Early in the course of experimental diabetes, there is a selective decrease in the response to those endothelium-dependent vasodilators that are mediated by endothelial cell receptors. The responsiveness of the endothelium to the direct endothelial vasodilator A23187, or the smooth muscle to nitrovasodilators, is preserved. Using a diabetic rabbit model, abnormal endothelium-dependent relaxation was also found (54) within 6 weeks of initiating the diabetic state. This may be explained by a decrease in the number of receptors, or in their function. These changes are specific to the diabetic state because these abnormal responses do not occur within 2 weeks after initiating the diabetic state and are not found in rabbits not made diabetic after alloxan treatment (55). Yet after a longer duration of diabetes, several groups have demonstrated a decrease in smooth muscle cGMP, suggesting a decrease in NO release or action over time (46,56).
Endothelial cell dysfunction in diabetes may be explained in part not only to perturbations in NO activity or levels but the effect of vasoconstrictor prostanoids. There is increased expression of cyclooxygenase-2 mRNA and proteins levels with hyperglycemia in cultured human aortic endothelial cells but not cyclooxygenase-1. Cohen's group noted that endothelium-dependent relaxation in arteries of diabetic animals could be restored by the administration of cyclo-oxygenase inhibitors or thromboxane A2 receptor antagonists, suggesting the presence of vasoconstrictor prostanoids (48,53). The responsiveness of smooth muscle to direct smooth muscle vasodilators is similar in both diabetic and normal animal models, suggesting that decreased responsiveness to NO is not affected (47,48).
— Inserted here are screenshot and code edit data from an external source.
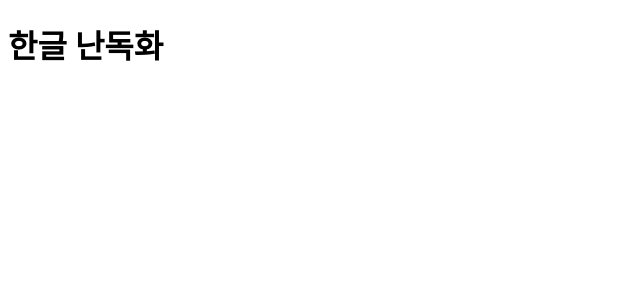
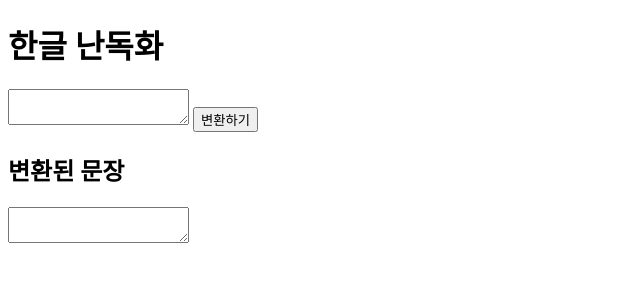
Before and after one commit to dongduu/conventional_convention, a plain HTML site: page index.html in a window 1280 px wide. Shown: the whole page, without its empty margins (0-640 px from the left). Drawn offline with Linux system fonts and the light colour scheme.

Commit message:
feat: 한글 난독화 기본 기능 추가

```diff
--- a/index.html
+++ b/index.html
@@ -9,5 +9,10 @@
 <body>
     <script src="app.js"></script>
     <h1>한글 난독화</h1>
+    <textarea></textarea>
+    <button type="button">변환하기</button>
+
+    <h2>변환된 문장</h2>
+    <textarea></textarea>
 </body>
 </html>
```
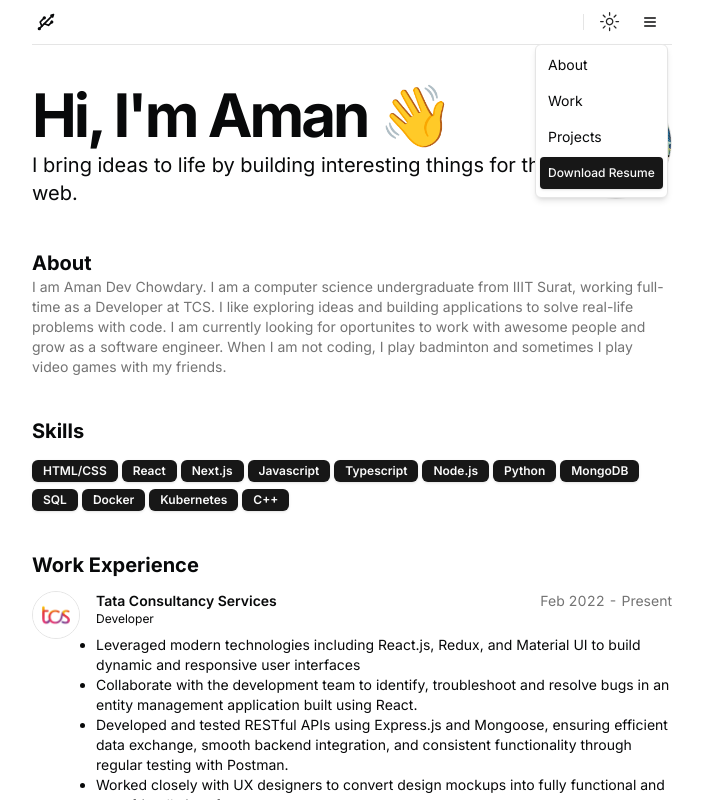
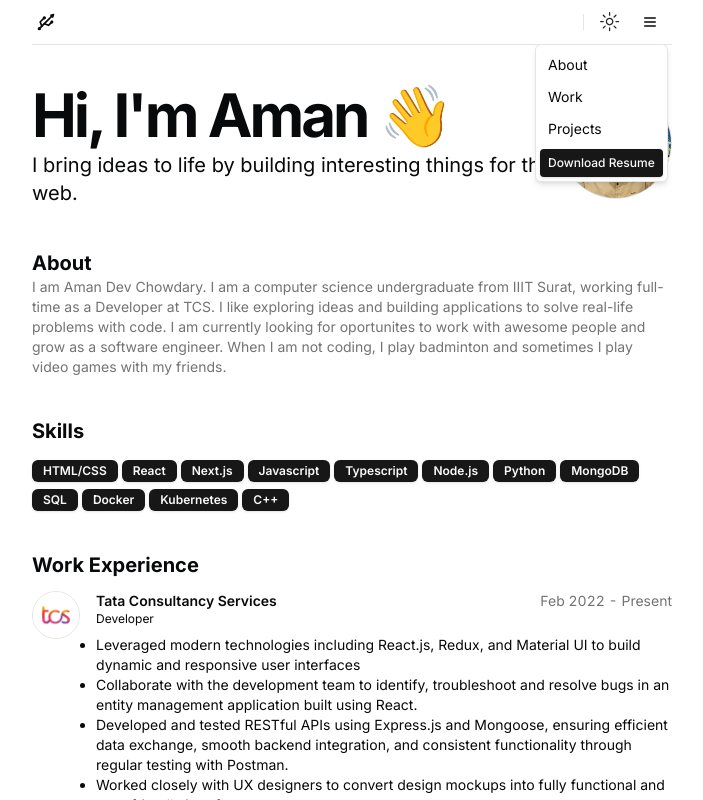
Before and after one commit to AthN3090/athn-portfolio-2.0, a Next.js app: page / in a window 1280 px wide. Both pictures are taken after a click on the button 938 px from the left and 22 px from the top of the page. Shown: the top 800 px of the page, without its empty margins (288-991 px from the left). Built offline with nearby package versions, Linux system fonts and the light colour scheme.

Commit message:
margin change in resume button

```diff
--- a/src/components/navbar.tsx
+++ b/src/components/navbar.tsx
@@ -95,9 +95,9 @@
                 <DropdownMenuItem asChild className="cursor-pointer">
                   <Link href="/#about">About</Link>
                 </DropdownMenuItem>
-                <DropdownMenuItem asChild className="cursor-pointer my-1"><Link href="/#work">Work</Link></DropdownMenuItem>
-                <DropdownMenuItem asChild className="cursor-pointer my-1"><Link href="/#work">Projects</Link></DropdownMenuItem>
-                <DropdownMenuItem asChild className="cursor-pointer my-1"><Button className="text-xs h-8">
+                <DropdownMenuItem asChild className="cursor-pointer"><Link href="/#work">Work</Link></DropdownMenuItem>
+                <DropdownMenuItem asChild className="cursor-pointer"><Link href="/#work">Projects</Link></DropdownMenuItem>
+                <DropdownMenuItem asChild className="cursor-pointer mt-1"><Button className="text-xs h-7">
               Download Resume
             </Button></DropdownMenuItem>
 
```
This is an increase in oxygen-derived free radicals (57), either because of an increase in free radical production or because of a decrease in the free radical scavenger system. Furthermore, free radical scavengers have been shown to improve the abnormal endot-helium-dependent vasodilation (58,59), implying that such free radicals may contribute to the abnormal endothelium-dependent relaxations.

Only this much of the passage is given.